Keep up to date with the latest McCartneys news
Wed 24 April 2019
The news could not have come at a worse time, especially with new born lambs vulnerable to attack from crows and crops needing protecting. However, unless farmers apply for a licence they could be in breach of the law.
The change follows a legal challenge to the way the licences have been issued, which could mean users who rely on them are not acting lawfully.
Until now, farmers have been able to use three general licences to manage the 16 bird species concerned to prevent damage or disease, to protect public health or public safety and for conservation purposes.
General licences were introduced in the 1990s to allow the legal control of bird species of low conservation concern.
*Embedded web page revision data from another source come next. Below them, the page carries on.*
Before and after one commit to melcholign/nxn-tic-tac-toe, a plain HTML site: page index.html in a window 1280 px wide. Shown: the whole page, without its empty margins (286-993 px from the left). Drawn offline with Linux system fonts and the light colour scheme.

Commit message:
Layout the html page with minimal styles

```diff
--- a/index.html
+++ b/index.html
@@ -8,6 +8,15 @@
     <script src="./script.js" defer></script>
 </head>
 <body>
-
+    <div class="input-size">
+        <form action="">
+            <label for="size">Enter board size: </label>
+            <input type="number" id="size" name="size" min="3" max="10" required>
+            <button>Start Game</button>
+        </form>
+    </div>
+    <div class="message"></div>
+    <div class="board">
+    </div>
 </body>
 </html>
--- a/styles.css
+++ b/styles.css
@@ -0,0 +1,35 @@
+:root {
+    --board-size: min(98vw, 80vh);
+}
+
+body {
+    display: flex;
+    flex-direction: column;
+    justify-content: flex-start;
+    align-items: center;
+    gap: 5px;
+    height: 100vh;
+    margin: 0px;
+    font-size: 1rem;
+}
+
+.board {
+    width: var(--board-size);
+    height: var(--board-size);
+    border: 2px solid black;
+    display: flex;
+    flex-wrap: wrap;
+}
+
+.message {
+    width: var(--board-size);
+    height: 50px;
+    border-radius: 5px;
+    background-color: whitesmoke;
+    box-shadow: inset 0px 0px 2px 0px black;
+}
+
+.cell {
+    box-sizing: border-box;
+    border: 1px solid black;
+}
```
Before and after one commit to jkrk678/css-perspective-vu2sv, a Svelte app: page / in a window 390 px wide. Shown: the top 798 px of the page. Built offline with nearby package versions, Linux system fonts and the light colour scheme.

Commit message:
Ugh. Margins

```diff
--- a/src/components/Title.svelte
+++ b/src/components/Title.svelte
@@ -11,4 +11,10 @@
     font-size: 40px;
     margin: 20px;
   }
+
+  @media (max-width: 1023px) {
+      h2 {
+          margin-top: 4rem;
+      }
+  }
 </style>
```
Many will be unaware that these licences even exist as you do not need to apply for a general licence but you must follow its conditions of use.
However, anyone exercising lethal control of the 16 wild birds concerned from tomorrow without obtaining an individual licence could be committing an offence and subject to an unlimited fine and up to 6 months in prison.
Natural England reports it is conducting a review of the licensing system and says it aims to “put in place alternative measures to allow lawful control of these bird species over the next few weeks”. Until then, if people need to take action against crows etc in the meantime they will need to apply for an individual licence.
I only hope Natural England soon realise the detriment of their decision on farmers and landowners and implement a practical solution as a matter of urgency.If you are unsure what you should do on your land, visit the Natural England licensing webpage for more information and advice.